## What needs to be done
Write the entries below out again exactly; any picture in them stays out.

======== Data excerpts

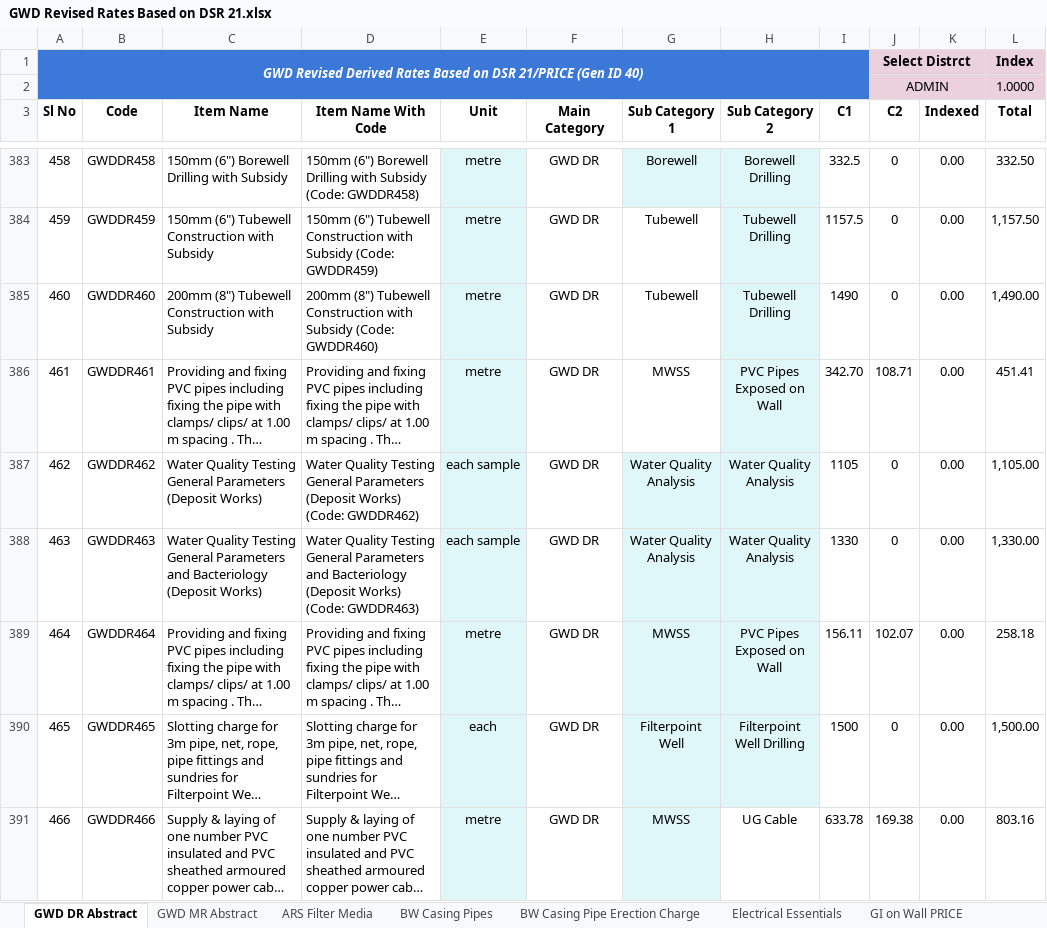
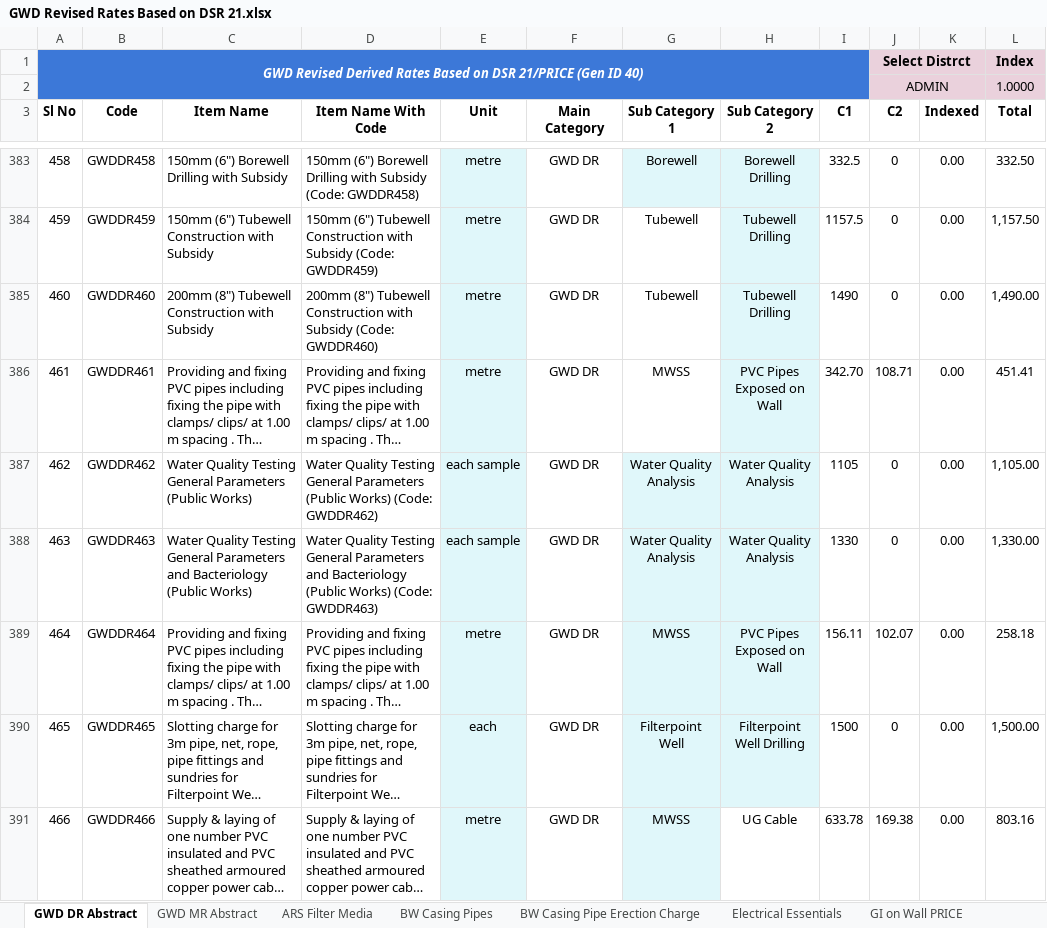
Before and after one commit to manulapulga/estimate-drafter, an Excel workbook: Side Bar Files/GWD Data/GWD Revised Rates Based on DSR 21.xlsx, sheet GWD DR Abstract, drawn as a sheet; only a part is shown, gaps mark what is left out; long unchanged cells end in …; values as stored, in another font and other column widths than the file's, no borders; charts and pictures and table styles not drawn; the diff names each change by its address in the sheet, - before the commit and + after, or states it on an @@ line.

```diff
--- a/Side Bar Files/GWD Data/GWD Revised Rates Based on DSR 21.xlsx (sheet GWD DR Abstract)
+++ b/Side Bar Files/GWD Data/GWD Revised Rates Based on DSR 21.xlsx (sheet GWD DR Abstract)
-C387 (Item Name): …General Parameters (Deposit Works)
+C387 (Item Name): …General Parameters (Public Works)
-D387 (Item Name With Code): …General Parameters (Deposit Works) (Code:…
+D387 (Item Name With Code): …General Parameters (Public Works) (Code:…
-C388 (Item Name): …and Bacteriology (Deposit Works)
+C388 (Item Name): …and Bacteriology (Public Works)
-D388 (Item Name With Code): …and Bacteriology (Deposit Works) (Code:…
+D388 (Item Name With Code): …and Bacteriology (Public Works) (Code:…
```
Also changed, not shown: sheet zName Changed Items, sheet Services.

================

## Your solution
Before and after one commit to manulapulga/estimate-drafter, an Excel workbook: Side Bar Files/GWD Data/GWD Revised Rates Based on DSR 21.xlsx, sheet GWD DR Abstract, drawn as a sheet; only a part is shown, gaps mark what is left out; long unchanged cells end in …; values as stored, in another font and other column widths than the file's, no borders; charts and pictures and table styles not drawn; the diff names each change by its address in the sheet, - before the commit and + after, or states it on an @@ line.

```diff
--- a/Side Bar Files/GWD Data/GWD Revised Rates Based on DSR 21.xlsx (sheet GWD DR Abstract)
+++ b/Side Bar Files/GWD Data/GWD Revised Rates Based on DSR 21.xlsx (sheet GWD DR Abstract)
-C387 (Item Name): …General Parameters (Deposit Works)
+C387 (Item Name): …General Parameters (Public Works)
-D387 (Item Name With Code): …General Parameters (Deposit Works) (Code:…
+D387 (Item Name With Code): …General Parameters (Public Works) (Code:…
-C388 (Item Name): …and Bacteriology (Deposit Works)
+C388 (Item Name): …and Bacteriology (Public Works)
-D388 (Item Name With Code): …and Bacteriology (Deposit Works) (Code:…
+D388 (Item Name With Code): …and Bacteriology (Public Works) (Code:…
```
Also changed, not shown: sheet zName Changed Items, sheet Services.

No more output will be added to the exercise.